The following statement was released by the rating agency Fitch: Greek authorities are likely to want to see further improvements in investor and customer confidence before capital controls, introduced in June 2015, are materially eased at Greek banks.
In our view, the economic and political environment remains fragile and confidence has not yet returned to the financial system. Our standalone viability ratings assigned to the Greek banks remain at 'f'.
Capital controls could be gradually relaxed from late 2016 if the political and operating environments are stable and Greece continues to deliver the reforms envisaged in its economic adjustment program, in our view.
Depositor behavior is highly sensitive to political developments. In the nine months prior to June 2015, amid uncertainty about Greece's place in the eurozone, the banking sector lost 43 billion euros, or 26%, of private sector deposits.
Deposits have not flowed back into the system and deposit levels remain broadly flat since June 2015. Restrictions on deposit withdrawals discourage customers from placing funds back with the banks.
A possible example for relaxing controls could be to raise the 420-euro weekly withdrawal limit per person. But it is difficult to gauge whether depositors are sufficiently confident in the banks or whether relaxation might trigger a new round of withdrawals.
Volumes of banknotes in circulation increased significantly prior to the imposition of capital controls, suggesting that cash withdrawn from banks was kept in the country.
Before the Greek authorities lift controls, they will assess whether depositor behavior has changed or whether the urge to hoard cash is still prevalent.
Recapitalizations mean that the credit fundamentals of Greek banks progressed significantly since June 2015 and capital controls also protect liquidity in the system.
The sector as a whole is still heavily reliant on Eurosystem funding, largely in the form of emergency liquidity assistance (ELA) channelled through the Bank of Greece.
But in June 2016, the ECB reinstated a waiver enabling it to accept Greek public sector debt as collateral to access regular refinancing facilities.
We estimate that Greek banks could replace around 7% of their ELA funding with ECB borrowing; while this is not a significant amount, the banks will benefit from it being a slightly cheaper form of funding.

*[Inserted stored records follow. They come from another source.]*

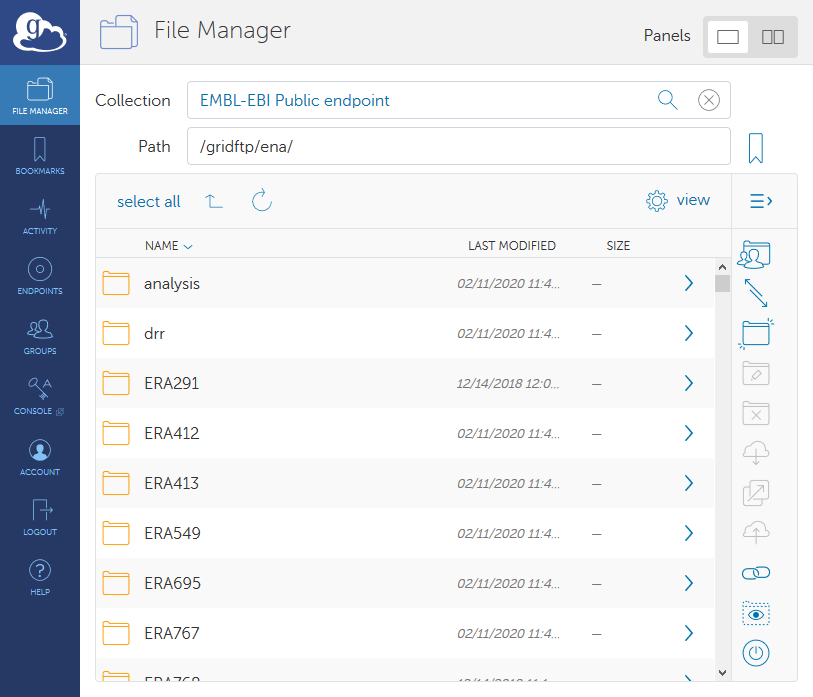
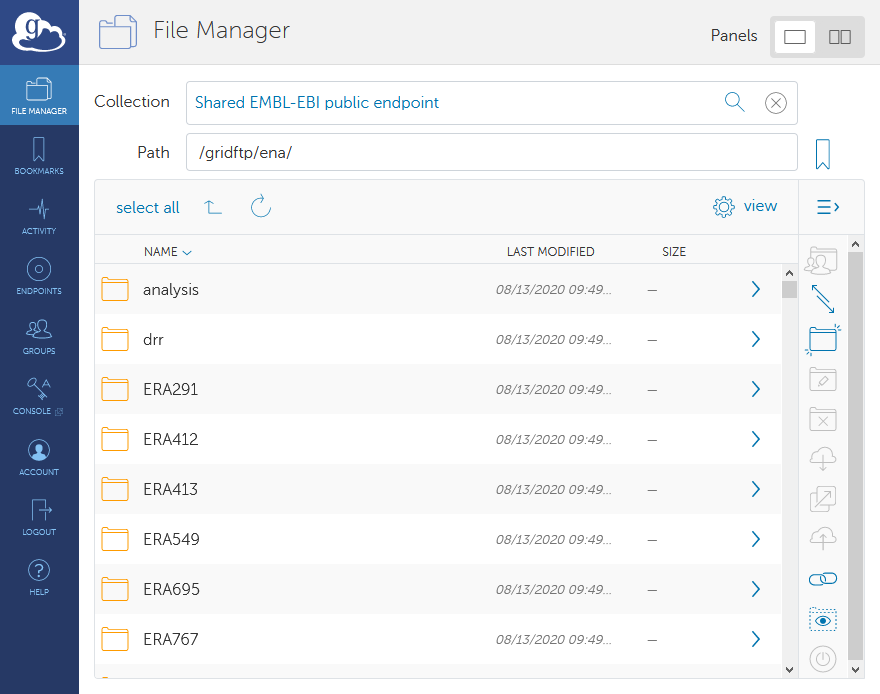
Corrected Globus information

diff --git a/retrieval/file-download.rst b/retrieval/file-download.rst
@@ -5,7 +5,7 @@ How to Download Data Files
 Providing users with the ability to download submitted data for further
 analysis purposes is a key part of ENA's mission.
 Files are therefore made available through a public FTP server.
-Here you can learn how this server is structure, and how to download read and
+Here you can learn how this server is structured, and how to download read and
 analysis files.
 
 
@@ -93,8 +93,8 @@ Using *Globus*
 
 Globus provides a more user-friendly, feature-rich directory interface for
 interacting with the FTP server.
-Files can be downloaded through `Globus`_ ebi#public endpoint from the
-'/gridftp/ena' subfolder:
+Files can be downloaded through `Globus`_ 'Shared EMBL-EBI public endpoint'
+endpoint from the '/gridftp/ena' subfolder:
 
 .. image:: images/file-download-globus.png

Greek banks can also borrow under the ECB's targeted longer-term refinancing operations (TLTRO). TLTROs would lengthen the maturity profile of Greek banks' funding and reduce costs.
However, TLTROs can only be used to fund new lending and meaningful new loan growth can only take place once confidence returns.

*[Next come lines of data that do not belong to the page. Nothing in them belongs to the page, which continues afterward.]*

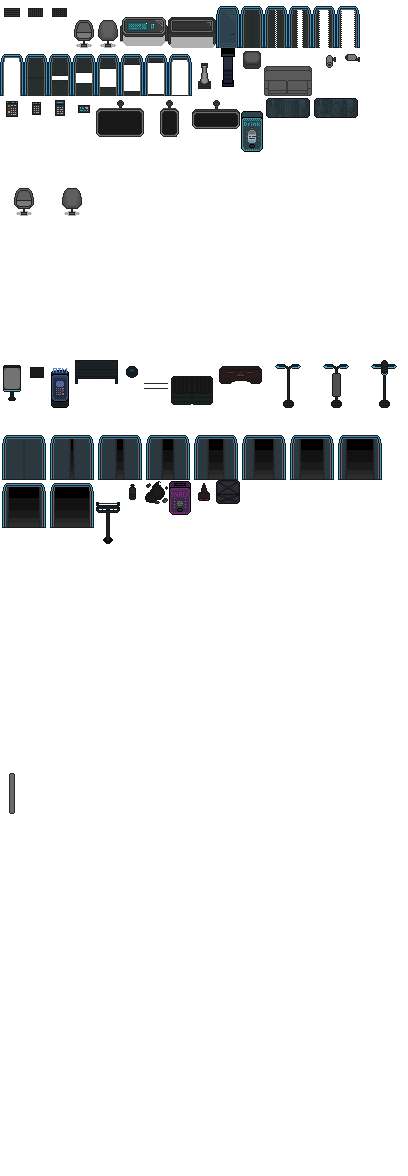
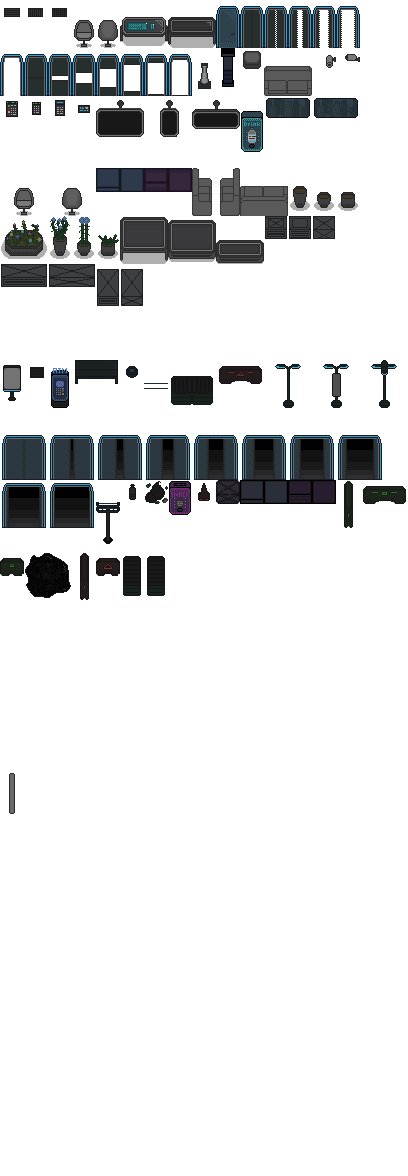
Fixed first level and tweaked putted the right objects in the tileset

Changed region(s): [[0.0, 0.1224, 0.8824, 0.2755], [0.0, 0.4592, 0.4118, 0.5204], [0.5882, 0.398, 1.0, 0.4592]]

diff --git a/src/ZeroFootprintSociety/Content/Maps2/Walls.tsx b/src/ZeroFootprintSociety/Content/Maps2/Walls.tsx
@@ -1,6 +1,6 @@
 <?xml version="1.0" encoding="UTF-8"?>
-<tileset name="Walls" tilewidth="24" tileheight="24" tilecount="180" columns="9">
- <image source="Walls.png" width="216" height="360"/>
+<tileset name="Walls" tilewidth="24" tileheight="24" tilecount="207" columns="9">
+ <image source="Walls.png" width="216" height="552"/>
  <tile id="0">
   <properties>
    <property name="Blocking" type="bool" value="true"/>
@@ -135,25 +135,25 @@
  </tile>
  <tile id="22">
   <properties>
-   <property name="Blocking" type="bool" value="false"/>
+   <property name="Blocking" type="bool" value="true"/>
    <property name="Cover" value="Heavy"/>
   </properties>
  </tile>
  <tile id="23">
   <properties>
-   <property name="Blocking" type="bool" value="false"/>
+   <property name="Blocking" type="bool" value="true"/>
    <property name="Cover" value="Heavy"/>
   </properties>
  </tile>
  <tile id="24">
   <properties>
-   <property name="Blocking" type="bool" value="false"/>
+   <property name="Blocking" type="bool" value="true"/>
    <property name="Cover" value="Heavy"/>
   </properties>
  </tile>
  <tile id="25">
   <properties>
-   <property name="Blocking" type="bool" value="false"/>
+   <property name="Blocking" type="bool" value="true"/>
    <property name="Cover" value="Heavy"/>
   </properties>
  </tile>
@@ -405,7 +405,7 @@
  </tile>
  <tile id="67">
   <properties>
-   <property name="Blocking" type="bool" value="false"/>
+   <property name="Blocking" type="bool" value="true"/>
    <property name="Cover" value="Heavy"/>
   </properties>
  </tile>
@@ -567,7 +567,7 @@
  </tile>
  <tile id="94">
   <properties>
-   <property name="Blocking" type="bool" value="false"/>
+   <property name="Blocking" type="bool" value="true"/>
    <property name="Cover" value="Heavy"/>
   </properties>
  </tile>
@@ -1076,6 +1076,168 @@
   </properties>
  </tile>
  <tile id="179">
+  <properties>
+   <property name="Blocking" type="bool" value="true"/>
+   <property name="Cover" value="Heavy"/>
+  </properties>
+ </tile>
+ <tile id="180">
+  <properties>
+   <property name="Blocking" type="bool" value="true"/>
+   <property name="Cover" value="Heavy"/>
+  </properties>
+ </tile>
+ <tile id="181">
+  <properties>
+   <property name="Blocking" type="bool" value="true"/>
+   <property name="Cover" value="Heavy"/>
+  </properties>
+ </tile>
+ <tile id="182">
+  <properties>
+   <property name="Blocking" type="bool" value="true"/>
+   <property name="Cover" value="Heavy"/>
+  </properties>
+ </tile>
+ <tile id="183">
+  <properties>
+   <property name="Blocking" type="bool" value="true"/>
+   <property name="Cover" value="Heavy"/>
+  </properties>
+ </tile>
+ <tile id="184">
+  <properties>
+   <property name="Blocking" type="bool" value="true"/>
+   <property name="Cover" value="Heavy"/>
+  </properties>
+ </tile>
+ <tile id="185">
+  <properties>
+   <property name="Blocking" type="bool" value="true"/>
+   <property name="Cover" value="Heavy"/>
+  </properties>
+ </tile>
+ <tile id="186">
+  <properties>
+   <property name="Blocking" type="bool" value="true"/>
+   <property name="Cover" value="Heavy"/>
+  </properties>
+ </tile>
+ <tile id="187">
+  <properties>
+   <property name="Blocking" type="bool" value="true"/>
+   <property name="Cover" value="Heavy"/>
+  </properties>
+ </tile>
+ <tile id="188">
+  <properties>
+   <property name="Blocking" type="bool" value="true"/>
+   <property name="Cover" value="Heavy"/>
+  </properties>
+ </tile>
+ <tile id="189">
+  <properties>
+   <property name="Blocking" type="bool" value="true"/>
+   <property name="Cover" value="Heavy"/>
+  </properties>
+ </tile>
+ <tile id="190">
+  <properties>
+   <property name="Blocking" type="bool" value="true"/>
+   <property name="Cover" value="Heavy"/>
+  </properties>
+ </tile>
+ <tile id="191">
+  <properties>
+   <property name="Blocking" type="bool" value="true"/>
+   <property name="Cover" value="Heavy"/>
+  </properties>
+ </tile>
+ <tile id="192">
+  <properties>
+   <property name="Blocking" type="bool" value="true"/>
+   <property name="Cover" value="Heavy"/>
+  </properties>
+ </tile>
+ <tile id="193">
+  <properties>
+   <property name="Blocking" type="bool" value="true"/>
+   <property name="Cover" value="Heavy"/>
+  </properties>
+ </tile>
+ <tile id="194">
+  <properties>
+   <property name="Blocking" type="bool" value="true"/>
+   <property name="Cover" value="Heavy"/>
+  </properties>
+ </tile>
+ <tile id="195">
+  <properties>
+   <property name="Blocking" type="bool" value="true"/>
+   <property name="Cover" value="Heavy"/>
+  </properties>
+ </tile>
+ <tile id="196">
+  <properties>
+   <property name="Blocking" type="bool" value="true"/>
+   <property name="Cover" value="Heavy"/>
+  </properties>
+ </tile>
+ <tile id="197">
+  <properties>
+   <property name="Blocking" type="bool" value="true"/>
+   <property name="Cover" value="Heavy"/>
+  </properties>
+ </tile>
+ <tile id="198">
+  <properties>
+   <property name="Blocking" type="bool" value="true"/>
+   <property name="Cover" value="Heavy"/>
+  </properties>
+ </tile>
+ <tile id="199">
+  <properties>
+   <property name="Blocking" type="bool" value="true"/>
+   <property name="Cover" value="Heavy"/>
+  </properties>
+ </tile>
+ <tile id="200">
+  <properties>
+   <property name="Blocking" type="bool" value="true"/>
+   <property name="Cover" value="Heavy"/>
+  </properties>
+ </tile>
+ <tile id="201">
+  <properties>
+   <property name="Blocking" type="bool" value="true"/>
+   <property name="Cover" value="Heavy"/>
+  </properties>
+ </tile>
+ <tile id="202">
+  <properties>
+   <property name="Blocking" type="bool" value="true"/>
+   <property name="Cover" value="Heavy"/>
+  </properties>
+ </tile>
+ <tile id="203">
+  <properties>
+   <property name="Blocking" type="bool" value="true"/>
+   <property name="Cover" value="Heavy"/>
+  </properties>
+ </tile>
+ <tile id="204">
+  <properties>
+   <property name="Blocking" type="bool" value="true"/>
+   <property name="Cover" value="Heavy"/>
+  </properties>
+ </tile>
+ <tile id="205">
+  <properties>
+   <property name="Blocking" type="bool" value="true"/>
+   <property name="Cover" value="Heavy"/>
+  </properties>
+ </tile>
+ <tile id="206">
   <properties>
    <property name="Blocking" type="bool" value="true"/>
    <property name="Cover" value="Heavy"/>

We expect some further loan deleveraging in the system, reflecting banks' tight liquidity and muted demand from high quality borrowers.
We forecast another year of economic contraction for Greece in 2016, with GDP contracting by 0.9%, with gradual improvement coming in 2017.